Like many readers, I buy books with the best of intentions and yet often don’t act upon them, i.e. read my own damn books. To wit, I own nine Barbara Pym but had only read two of them. Now I’m up to three! Because I read Pym’s No Fond Return of Love, first published in 1961, for the Back to the Classics Challenge 2018 category “Classic by a Woman Author”.
One of the most delightful things about No Fond Return of Love was the realization that there is a “Pymverse” of London in the late 1950’s in which many (maybe all?) of Barbara Pym’s characters operate. For careful readers there is a tiny Easter egg from Excellent Women in Less Than Angels and now I found another follow up tidbit from Less than Angels in No Fond Return of Love. I love this idea and really look forward to discovering more of these little surprises as I read more of Pym’s works.
No Fond Return of Love covers familiar territory found in her other books: academia, marriage vs singledom and the Anglican Church. The main protagonist is Dulcie Mainwaring who decides to attend a weekend conference on publishing (she works freelance as an indexer and research) to help her get over her broken engagement. Dulcie likes researching people as well. ‘I love finding out about people’, said Dulcie, ‘I suppose it’s a sort of compensation for the dreariness of everyday life’. I have to imagine that Dulcie shares this curiosity about in the lives of strangers with Barbara Pym herself.
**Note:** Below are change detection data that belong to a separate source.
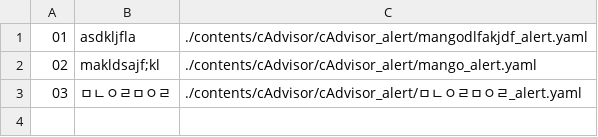
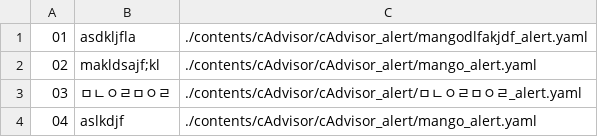
Before and after one commit to NexClipper/exporterhub.io, a CSV file: contents/cAdvisor/cAdvisor_alert/cAdvisor_alert.csv, drawn as a sheet.

Commit message:
wip

```diff
--- a/contents/cAdvisor/cAdvisor_alert/cAdvisor_alert.csv
+++ b/contents/cAdvisor/cAdvisor_alert/cAdvisor_alert.csv
@@ -3 +3,2 @@
 03, ㅁㄴㅇㄹㅁㅇㄹ, ./contents/cAdvisor/cAdvisor_alert/ㅁㄴㅇㄹㅁㅇㄹ_alert.yaml
+04, aslkdjf, ./contents/cAdvisor/cAdvisor_alert/mango_alert.yaml
```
At the conference, Dulcie meets the rather difficult and sulky Viola Dace, a fellow indexer and Aylwin Forbes, a handsome, married forty-something author with whom both Viola and Dulcie maybe, sort-of fall in love. It’s all very Pymsian as their lives intertwine, making the London suburbs seem more like a cozy village rather than a sprawling metropole. And as usual, I laughed out loud multiple times. The humor is so subtle and surprising. I can see where Pym’s humor would not be to every reader’s taste, but when you get it, you really get it if you know what I mean.
This is now the last book that I needed to read for the Back to the Classics Challenge 2018. Not as early as some but still happy to be crossing the finish line in good time! My wrap up post will be forthcoming. :D